to sum up, let all be harmonious, sympathetic, brotherly, kind-hearted and humble in spirit. 1 Peter 3:8 NASB
Sympathetic – Sumpatheis. A combination word from sum (with or added to) and pathos (suffering, misfortune). This word means a lot more than the watered down version we have in English. Sympathetic in English carries the idea of sharing the same feeling. I can say, “I’m sympathetic to your cause,” which is another way of saying that I have a mental state of mind that recognizes your plight but I won’t necessarily take any action to relieve it. Likewise, “He showed sympathy for their loss” is a way of saying that he sent flowers. But not in Greek. This is a word of intensity. It is a word about suffering. You weren’t sympathetic by thinking about it or by offering a token of condolence. You were sympathetic when your heart broke, when the tears came, when you shared the prison cell, the beatings or the torture. Sumpatheis was a word of deliberate participation in the plight of someone else.
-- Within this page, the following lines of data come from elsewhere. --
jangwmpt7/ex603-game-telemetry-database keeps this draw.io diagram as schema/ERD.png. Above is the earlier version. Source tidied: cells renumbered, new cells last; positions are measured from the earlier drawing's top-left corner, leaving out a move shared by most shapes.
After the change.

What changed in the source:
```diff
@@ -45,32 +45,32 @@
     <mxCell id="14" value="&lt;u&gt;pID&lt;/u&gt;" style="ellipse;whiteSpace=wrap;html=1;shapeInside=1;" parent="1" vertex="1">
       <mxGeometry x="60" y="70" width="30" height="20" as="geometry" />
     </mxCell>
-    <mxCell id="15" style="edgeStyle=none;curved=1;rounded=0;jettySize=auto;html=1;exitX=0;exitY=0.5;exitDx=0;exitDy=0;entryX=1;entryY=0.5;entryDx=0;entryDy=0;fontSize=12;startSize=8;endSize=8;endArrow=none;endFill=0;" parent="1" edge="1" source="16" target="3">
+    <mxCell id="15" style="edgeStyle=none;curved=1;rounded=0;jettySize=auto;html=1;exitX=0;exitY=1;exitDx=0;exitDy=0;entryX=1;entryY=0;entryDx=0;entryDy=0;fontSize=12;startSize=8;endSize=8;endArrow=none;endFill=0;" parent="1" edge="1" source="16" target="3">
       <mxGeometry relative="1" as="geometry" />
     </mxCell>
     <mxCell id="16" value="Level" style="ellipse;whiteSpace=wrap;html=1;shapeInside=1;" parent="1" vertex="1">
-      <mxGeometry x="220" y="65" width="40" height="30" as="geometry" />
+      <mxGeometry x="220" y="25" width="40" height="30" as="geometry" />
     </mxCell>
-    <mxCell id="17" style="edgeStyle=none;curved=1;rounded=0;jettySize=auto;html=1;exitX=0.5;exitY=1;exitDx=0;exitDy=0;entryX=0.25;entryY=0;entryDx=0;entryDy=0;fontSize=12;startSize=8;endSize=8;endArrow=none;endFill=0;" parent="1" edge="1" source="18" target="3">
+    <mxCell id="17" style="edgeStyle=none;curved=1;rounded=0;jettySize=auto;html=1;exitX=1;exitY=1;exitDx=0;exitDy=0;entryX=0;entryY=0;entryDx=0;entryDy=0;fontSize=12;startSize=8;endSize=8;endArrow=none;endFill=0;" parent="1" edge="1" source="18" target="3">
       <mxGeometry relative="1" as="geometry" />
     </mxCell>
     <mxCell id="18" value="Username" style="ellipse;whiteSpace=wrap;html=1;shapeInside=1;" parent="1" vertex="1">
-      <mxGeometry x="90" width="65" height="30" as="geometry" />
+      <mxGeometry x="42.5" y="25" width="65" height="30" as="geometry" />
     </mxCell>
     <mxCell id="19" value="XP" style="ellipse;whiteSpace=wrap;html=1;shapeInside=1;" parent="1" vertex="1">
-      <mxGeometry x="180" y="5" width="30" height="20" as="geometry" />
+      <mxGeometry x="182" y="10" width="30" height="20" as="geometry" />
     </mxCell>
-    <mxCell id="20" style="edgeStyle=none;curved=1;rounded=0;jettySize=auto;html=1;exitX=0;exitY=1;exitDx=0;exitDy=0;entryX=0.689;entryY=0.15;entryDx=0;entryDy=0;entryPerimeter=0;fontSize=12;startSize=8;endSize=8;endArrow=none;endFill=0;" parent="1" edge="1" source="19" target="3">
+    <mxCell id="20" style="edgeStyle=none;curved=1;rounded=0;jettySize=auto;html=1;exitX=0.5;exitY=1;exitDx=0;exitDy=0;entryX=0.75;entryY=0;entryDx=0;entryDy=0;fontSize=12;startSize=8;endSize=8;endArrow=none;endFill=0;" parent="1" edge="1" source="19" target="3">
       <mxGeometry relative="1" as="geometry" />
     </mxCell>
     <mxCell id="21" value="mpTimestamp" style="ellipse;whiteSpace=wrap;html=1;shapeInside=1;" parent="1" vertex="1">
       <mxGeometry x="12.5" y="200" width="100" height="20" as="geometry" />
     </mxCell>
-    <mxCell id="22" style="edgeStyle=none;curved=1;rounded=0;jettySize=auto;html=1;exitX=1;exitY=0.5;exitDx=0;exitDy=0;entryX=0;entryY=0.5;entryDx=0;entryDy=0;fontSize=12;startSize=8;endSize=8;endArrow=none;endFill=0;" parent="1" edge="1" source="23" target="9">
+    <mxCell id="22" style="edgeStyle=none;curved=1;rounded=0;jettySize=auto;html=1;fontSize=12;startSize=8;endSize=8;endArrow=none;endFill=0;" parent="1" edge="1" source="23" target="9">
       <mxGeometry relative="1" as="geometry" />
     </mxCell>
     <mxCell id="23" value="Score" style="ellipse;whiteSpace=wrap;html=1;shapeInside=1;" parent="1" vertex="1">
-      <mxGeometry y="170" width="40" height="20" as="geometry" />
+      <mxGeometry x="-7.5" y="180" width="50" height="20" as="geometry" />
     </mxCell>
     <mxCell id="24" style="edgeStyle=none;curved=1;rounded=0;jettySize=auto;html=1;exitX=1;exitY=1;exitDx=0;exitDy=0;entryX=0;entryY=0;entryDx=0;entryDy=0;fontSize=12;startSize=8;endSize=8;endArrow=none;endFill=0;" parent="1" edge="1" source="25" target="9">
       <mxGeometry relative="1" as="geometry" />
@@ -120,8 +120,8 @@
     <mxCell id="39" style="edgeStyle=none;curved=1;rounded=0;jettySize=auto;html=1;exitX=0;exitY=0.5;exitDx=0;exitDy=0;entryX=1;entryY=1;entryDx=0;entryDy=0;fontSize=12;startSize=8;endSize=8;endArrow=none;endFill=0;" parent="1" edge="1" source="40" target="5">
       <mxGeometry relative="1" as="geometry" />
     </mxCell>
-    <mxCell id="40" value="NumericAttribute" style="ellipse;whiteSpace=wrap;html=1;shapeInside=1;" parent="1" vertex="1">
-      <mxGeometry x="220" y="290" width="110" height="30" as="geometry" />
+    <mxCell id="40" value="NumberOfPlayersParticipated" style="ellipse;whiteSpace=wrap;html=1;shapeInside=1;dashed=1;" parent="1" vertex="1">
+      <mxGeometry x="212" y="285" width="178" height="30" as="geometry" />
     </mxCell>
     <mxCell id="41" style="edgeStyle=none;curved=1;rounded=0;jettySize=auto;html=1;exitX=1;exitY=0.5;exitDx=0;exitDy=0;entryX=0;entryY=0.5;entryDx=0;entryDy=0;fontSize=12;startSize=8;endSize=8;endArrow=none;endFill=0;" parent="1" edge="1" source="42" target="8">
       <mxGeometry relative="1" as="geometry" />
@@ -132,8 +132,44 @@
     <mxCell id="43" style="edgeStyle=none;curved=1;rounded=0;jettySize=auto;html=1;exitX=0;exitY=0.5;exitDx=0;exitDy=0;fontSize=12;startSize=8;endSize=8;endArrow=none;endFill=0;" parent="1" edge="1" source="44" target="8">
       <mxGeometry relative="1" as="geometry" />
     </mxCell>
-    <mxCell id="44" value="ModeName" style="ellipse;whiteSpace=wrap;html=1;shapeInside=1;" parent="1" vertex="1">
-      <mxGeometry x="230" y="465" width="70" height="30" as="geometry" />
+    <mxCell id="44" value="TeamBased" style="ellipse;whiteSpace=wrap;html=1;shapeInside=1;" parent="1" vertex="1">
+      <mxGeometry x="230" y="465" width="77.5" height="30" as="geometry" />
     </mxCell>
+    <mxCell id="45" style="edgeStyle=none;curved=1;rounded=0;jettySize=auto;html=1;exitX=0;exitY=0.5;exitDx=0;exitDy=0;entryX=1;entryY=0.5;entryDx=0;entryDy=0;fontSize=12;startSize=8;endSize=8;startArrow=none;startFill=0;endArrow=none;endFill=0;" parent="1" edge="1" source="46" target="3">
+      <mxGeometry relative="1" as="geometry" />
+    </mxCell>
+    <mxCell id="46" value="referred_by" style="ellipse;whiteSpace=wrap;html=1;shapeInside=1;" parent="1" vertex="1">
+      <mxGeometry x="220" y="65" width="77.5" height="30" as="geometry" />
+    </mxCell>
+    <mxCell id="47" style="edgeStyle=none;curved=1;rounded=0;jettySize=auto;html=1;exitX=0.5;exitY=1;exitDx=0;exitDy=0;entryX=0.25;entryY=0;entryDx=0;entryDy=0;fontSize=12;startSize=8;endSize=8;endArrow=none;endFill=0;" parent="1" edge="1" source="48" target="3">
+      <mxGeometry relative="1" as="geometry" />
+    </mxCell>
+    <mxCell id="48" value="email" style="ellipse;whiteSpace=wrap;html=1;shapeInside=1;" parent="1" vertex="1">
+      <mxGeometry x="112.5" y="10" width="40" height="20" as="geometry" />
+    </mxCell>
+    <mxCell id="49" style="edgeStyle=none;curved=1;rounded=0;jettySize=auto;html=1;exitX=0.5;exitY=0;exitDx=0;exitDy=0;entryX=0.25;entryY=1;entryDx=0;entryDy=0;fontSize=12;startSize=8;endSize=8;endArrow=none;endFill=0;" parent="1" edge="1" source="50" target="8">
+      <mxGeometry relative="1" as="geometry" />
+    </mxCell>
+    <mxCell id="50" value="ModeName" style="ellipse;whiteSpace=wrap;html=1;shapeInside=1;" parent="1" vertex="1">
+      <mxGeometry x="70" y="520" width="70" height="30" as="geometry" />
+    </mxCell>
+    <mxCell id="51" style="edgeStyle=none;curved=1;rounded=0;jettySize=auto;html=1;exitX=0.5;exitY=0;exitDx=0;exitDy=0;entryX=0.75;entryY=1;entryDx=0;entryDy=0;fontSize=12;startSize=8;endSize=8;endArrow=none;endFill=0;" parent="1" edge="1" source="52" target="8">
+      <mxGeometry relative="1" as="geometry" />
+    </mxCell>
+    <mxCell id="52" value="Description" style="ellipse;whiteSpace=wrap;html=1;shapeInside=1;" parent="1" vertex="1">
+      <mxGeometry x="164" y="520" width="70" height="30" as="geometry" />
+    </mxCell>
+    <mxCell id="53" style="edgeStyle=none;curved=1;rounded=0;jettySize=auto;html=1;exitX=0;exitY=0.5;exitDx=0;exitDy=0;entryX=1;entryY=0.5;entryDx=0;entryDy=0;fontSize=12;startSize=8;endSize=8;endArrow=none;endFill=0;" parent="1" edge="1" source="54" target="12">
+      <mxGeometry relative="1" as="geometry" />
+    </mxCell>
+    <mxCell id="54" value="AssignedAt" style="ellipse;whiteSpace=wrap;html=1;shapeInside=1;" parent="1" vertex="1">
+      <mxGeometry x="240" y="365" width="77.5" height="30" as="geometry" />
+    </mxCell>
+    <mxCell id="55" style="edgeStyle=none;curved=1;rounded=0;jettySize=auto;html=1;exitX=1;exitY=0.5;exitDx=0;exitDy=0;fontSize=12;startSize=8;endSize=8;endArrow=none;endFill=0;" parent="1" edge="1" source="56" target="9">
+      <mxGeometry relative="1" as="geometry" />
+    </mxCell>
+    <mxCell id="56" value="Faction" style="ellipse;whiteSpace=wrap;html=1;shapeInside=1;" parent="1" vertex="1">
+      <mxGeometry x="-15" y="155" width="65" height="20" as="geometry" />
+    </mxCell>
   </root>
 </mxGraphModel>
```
It is to be added to (sum) the intense emotions (pathos) of the other.
How insipid our excuses for sympathy are today. A friend loses a job. Are we there to offer help or do we hear it through the grapevine and say a “God help them” prayer while we change the channel? A family we know is breaking up. Have we spent any time praying on our knees with the wife or the husband right beside us? The neighbor has cancer. Do we visit every day, letting them talk about life, just holding hands?
Some years ago, my father died just before Christmas. He was a man of God. But I was distant, unsure of my own emotions. I paid attention to the business of the funeral instead of the celebration of a life. Peter would have been disappointed with me. I was.
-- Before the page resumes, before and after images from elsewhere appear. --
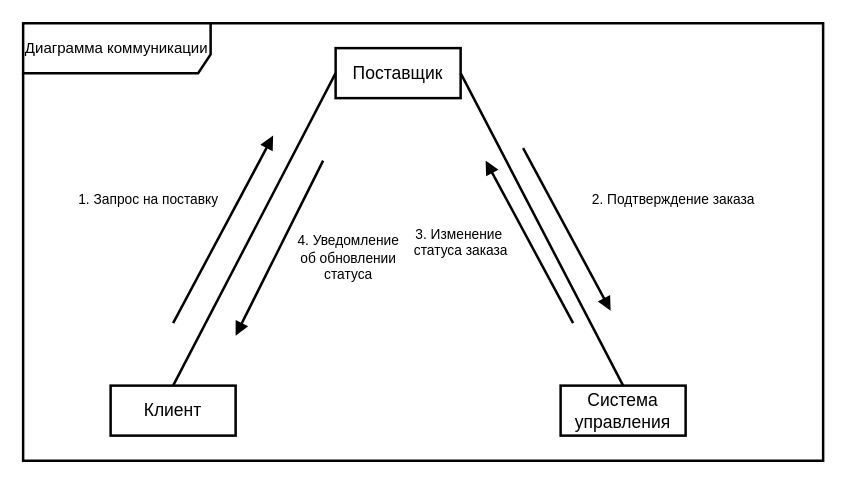
The draw.io diagram page "Page-3" (3 of 3) of 1.drawio in Helpmepleaseitishard/Aikms, before the edit. Source tidied: cells renumbered, new cells numbered last; positions are measured from the earlier drawing's top-left corner, leaving out a move shared by most shapes. Both pictures are drawn from the tidied source at 125%, with x=0, y=0 at pixel (22, 22).
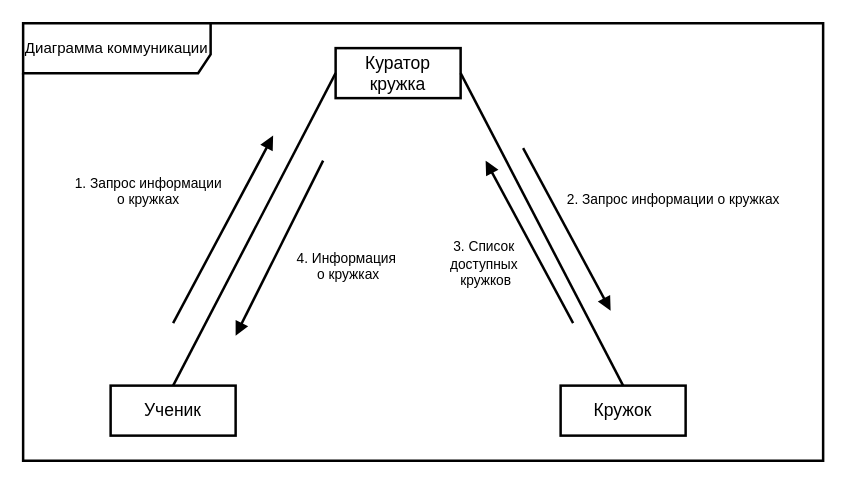
After the change.

Change to the diagram source:
```diff
@@
 <mxGraphModel>
   <root>
     <mxCell id="0" />
     <mxCell id="1" parent="0" />
-    <mxCell id="2" value="Клиент" style="html=1;whiteSpace=wrap;strokeWidth=2;fontSize=14;" parent="1" vertex="1">
+    <mxCell id="2" value="Ученик" style="html=1;whiteSpace=wrap;strokeWidth=2;fontSize=14;" parent="1" vertex="1">
       <mxGeometry x="70" y="290" width="100" height="40" as="geometry" />
     </mxCell>
-    <mxCell id="3" value="Поставщик" style="html=1;whiteSpace=wrap;strokeWidth=2;fontSize=14;" parent="1" vertex="1">
+    <mxCell id="3" value="Куратор кружка" style="html=1;whiteSpace=wrap;strokeWidth=2;fontSize=14;" parent="1" vertex="1">
       <mxGeometry x="250" y="20" width="100" height="40" as="geometry" />
     </mxCell>
-    <mxCell id="4" value="Система управления" style="html=1;whiteSpace=wrap;strokeWidth=2;fontSize=14;" parent="1" vertex="1">
+    <mxCell id="4" value="Кружок" style="html=1;whiteSpace=wrap;strokeWidth=2;fontSize=14;" parent="1" vertex="1">
       <mxGeometry x="430" y="290" width="100" height="40" as="geometry" />
     </mxCell>
     <mxCell id="5" style="html=1;verticalAlign=bottom;endArrow=none;curved=0;rounded=0;strokeWidth=2;startFill=0;entryX=0;entryY=0.5;entryDx=0;entryDy=0;exitX=0.5;exitY=0;exitDx=0;exitDy=0;" parent="1" edge="1" source="2" target="3">
       <mxGeometry relative="1" as="geometry" />
     </mxCell>
     <mxCell id="6" style="html=1;verticalAlign=bottom;endArrow=none;curved=0;rounded=0;strokeWidth=2;startFill=0;entryX=1;entryY=0.5;entryDx=0;entryDy=0;exitX=0.5;exitY=0;exitDx=0;exitDy=0;" parent="1" edge="1" source="4" target="3">
       <mxGeometry relative="1" as="geometry" />
     </mxCell>
-    <mxCell id="7" value="1. Запрос на поставку" style="html=1;verticalAlign=bottom;endArrow=block;curved=0;rounded=0;strokeWidth=2;startFill=0;exitX=0.5;exitY=0;exitDx=0;exitDy=0;endFill=1;" parent="1" edge="1">
+    <mxCell id="7" value="&lt;div&gt;1. Запрос информации&lt;/div&gt;&lt;div&gt;о кружках&lt;/div&gt;" style="html=1;verticalAlign=bottom;endArrow=block;curved=0;rounded=0;strokeWidth=2;startFill=0;exitX=0.5;exitY=0;exitDx=0;exitDy=0;endFill=1;" parent="1" edge="1">
       <mxGeometry x="-0.18" y="60" relative="1" as="geometry">
         <mxPoint x="120" y="240" as="sourcePoint" />
         <mxPoint x="200" y="90" as="targetPoint" />
       </mxGeometry>
     </mxCell>
-    <mxCell id="8" value="2. Подтверждение заказа" style="html=1;verticalAlign=bottom;endArrow=block;curved=0;rounded=0;strokeWidth=2;startFill=0;exitX=0.5;exitY=0;exitDx=0;exitDy=0;endFill=1;" parent="1" edge="1">
+    <mxCell id="8" value="2. Запрос информации о кружках" style="html=1;verticalAlign=bottom;endArrow=block;curved=0;rounded=0;strokeWidth=2;startFill=0;exitX=0.5;exitY=0;exitDx=0;exitDy=0;endFill=1;" parent="1" edge="1">
       <mxGeometry x="0.37" y="82" relative="1" as="geometry">
         <mxPoint x="400" y="100" as="sourcePoint" />
         <mxPoint x="470" y="230" as="targetPoint" />
       </mxGeometry>
     </mxCell>
-    <mxCell id="9" value="&lt;div&gt;3. Изменение&amp;nbsp;&lt;/div&gt;&lt;div&gt;статуса заказа&lt;/div&gt;" style="html=1;verticalAlign=bottom;endArrow=block;curved=0;rounded=0;strokeWidth=2;startFill=0;endFill=1;" parent="1" edge="1">
-      <mxGeometry x="0.17" y="56" relative="1" as="geometry">
+    <mxCell id="9" value="&lt;div&gt;3. Список&amp;nbsp;&lt;/div&gt;&lt;div&gt;доступных&amp;nbsp;&lt;/div&gt;&lt;div&gt;кружков&lt;/div&gt;" style="html=1;verticalAlign=bottom;endArrow=block;curved=0;rounded=0;strokeWidth=2;startFill=0;endFill=1;" parent="1" edge="1">
+      <mxGeometry x="-0.26" y="50" relative="1" as="geometry">
         <mxPoint x="440" y="240" as="sourcePoint" />
         <mxPoint x="370" y="110" as="targetPoint" />
       </mxGeometry>
     </mxCell>
-    <mxCell id="10" value="&lt;div&gt;4. Уведомление&lt;/div&gt;&lt;div&gt;&amp;nbsp;об обновлении&amp;nbsp;&lt;/div&gt;&lt;div&gt;статуса&lt;/div&gt;" style="html=1;verticalAlign=bottom;endArrow=block;curved=0;rounded=0;strokeWidth=2;startFill=0;endFill=1;" parent="1" edge="1">
+    <mxCell id="10" value="&lt;div&gt;4. Информация&amp;nbsp;&lt;/div&gt;&lt;div&gt;о кружках&lt;/div&gt;" style="html=1;verticalAlign=bottom;endArrow=block;curved=0;rounded=0;strokeWidth=2;startFill=0;endFill=1;" parent="1" edge="1">
       <mxGeometry x="0.03" y="63" relative="1" as="geometry">
         <mxPoint x="240" y="110" as="sourcePoint" />
         <mxPoint x="170" y="250" as="targetPoint" />
         <mxPoint y="-1" as="offset" />
       </mxGeometry>
     </mxCell>
     <mxCell id="11" value="Диаграмма коммуникации" style="shape=umlFrame;whiteSpace=wrap;html=1;width=150;height=40;strokeWidth=2;" parent="1" vertex="1">
       <mxGeometry width="640" height="350" as="geometry" />
     </mxCell>
   </root>
 </mxGraphModel>
```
Life presents us with only so many opportunities to demonstrate mutual suffering. God engineers life so that these opportunities open windows into His world. Most of the time, we close them in hopes of deferring shared pain or denying the impact on our own lives. But they are not intended to be closed so easily. We do so at our own loss. The fellowship of suffering is a call that has “holy” written all over it. When your life encounters one of these open windows, see that you look through it toward heaven. Enter into the glory of shared suffering. It will take you to another Greek word – katharsis.
Topical Index: sumpatheis, sympathetic, suffering, 1 Peter 3:8